***** MATERIAL TO PROCESS *****

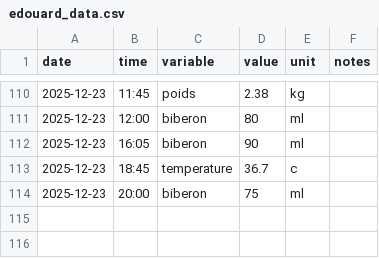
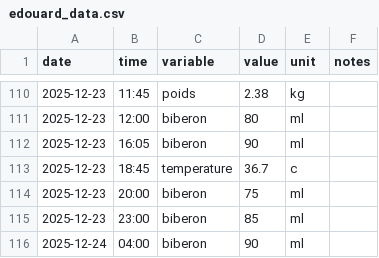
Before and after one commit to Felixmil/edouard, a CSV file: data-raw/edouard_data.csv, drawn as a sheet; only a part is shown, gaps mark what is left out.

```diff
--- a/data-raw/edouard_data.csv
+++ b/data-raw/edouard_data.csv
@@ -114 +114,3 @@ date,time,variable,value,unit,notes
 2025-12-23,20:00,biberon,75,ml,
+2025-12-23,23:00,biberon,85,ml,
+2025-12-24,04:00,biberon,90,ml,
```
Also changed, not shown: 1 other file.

*****
***** MATERIAL TO PROCESS *****

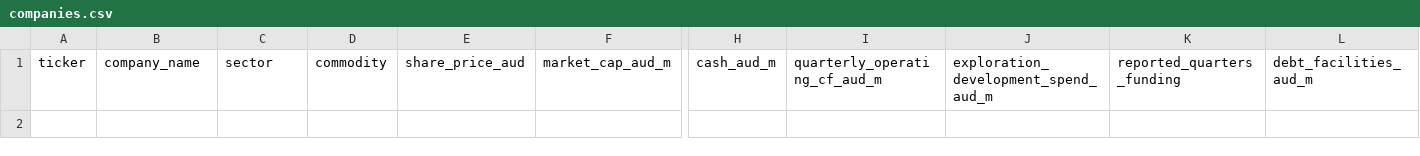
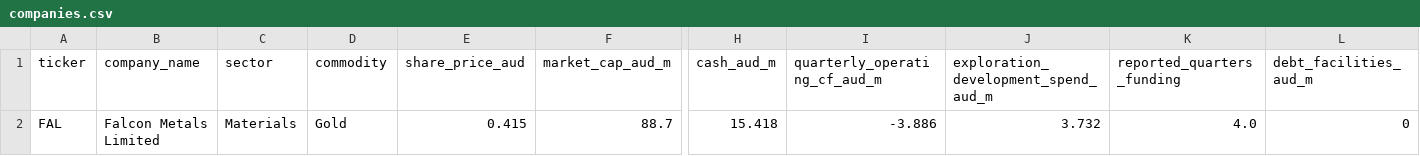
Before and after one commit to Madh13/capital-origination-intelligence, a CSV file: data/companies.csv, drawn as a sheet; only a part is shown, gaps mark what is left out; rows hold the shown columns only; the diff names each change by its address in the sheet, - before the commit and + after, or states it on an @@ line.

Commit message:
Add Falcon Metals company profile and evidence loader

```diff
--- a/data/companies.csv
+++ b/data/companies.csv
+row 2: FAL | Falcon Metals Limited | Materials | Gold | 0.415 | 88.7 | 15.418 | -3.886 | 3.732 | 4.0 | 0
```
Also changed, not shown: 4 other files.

*****
***** MATERIAL TO PROCESS *****

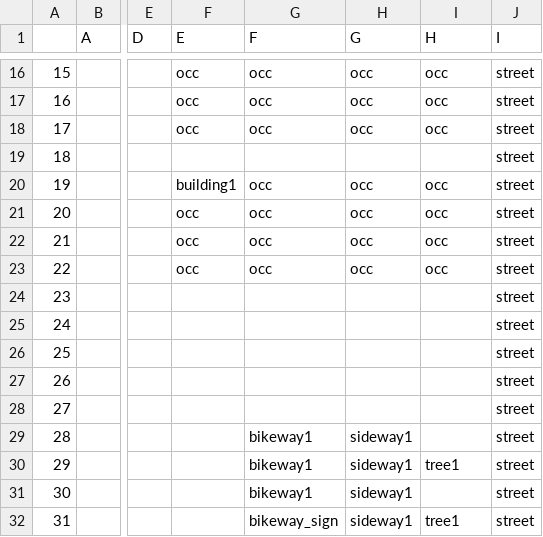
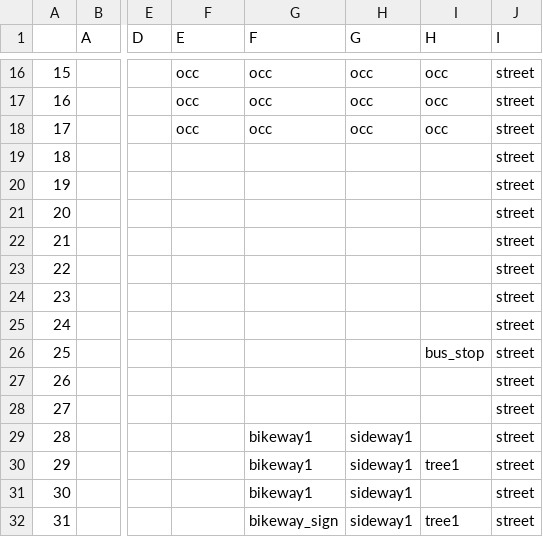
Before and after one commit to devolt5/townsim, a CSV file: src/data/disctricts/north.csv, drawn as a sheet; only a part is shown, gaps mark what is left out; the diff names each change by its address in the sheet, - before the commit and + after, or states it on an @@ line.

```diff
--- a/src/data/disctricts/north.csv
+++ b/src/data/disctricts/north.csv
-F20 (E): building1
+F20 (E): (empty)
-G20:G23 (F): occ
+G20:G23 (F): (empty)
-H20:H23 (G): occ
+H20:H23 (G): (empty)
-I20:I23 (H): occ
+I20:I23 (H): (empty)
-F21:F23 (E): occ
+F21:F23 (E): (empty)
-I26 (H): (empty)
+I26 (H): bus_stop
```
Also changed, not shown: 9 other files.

*****

EXERCISE INSTRUCTIONS >>
Begin with the line above that has "Before and after one commit to devolt5/townsim, a" and continue through the line that has "Also changed, not shown: 9 other files.", setting each one down exactly. Stop there.

ANSWER TO THE EXERCISE >>
Before and after one commit to devolt5/townsim, a CSV file: src/data/disctricts/north.csv, drawn as a sheet; only a part is shown, gaps mark what is left out; the diff names each change by its address in the sheet, - before the commit and + after, or states it on an @@ line.

```diff
--- a/src/data/disctricts/north.csv
+++ b/src/data/disctricts/north.csv
-F20 (E): building1
+F20 (E): (empty)
-G20:G23 (F): occ
+G20:G23 (F): (empty)
-H20:H23 (G): occ
+H20:H23 (G): (empty)
-I20:I23 (H): occ
+I20:I23 (H): (empty)
-F21:F23 (E): occ
+F21:F23 (E): (empty)
-I26 (H): (empty)
+I26 (H): bus_stop
```
Also changed, not shown: 9 other files.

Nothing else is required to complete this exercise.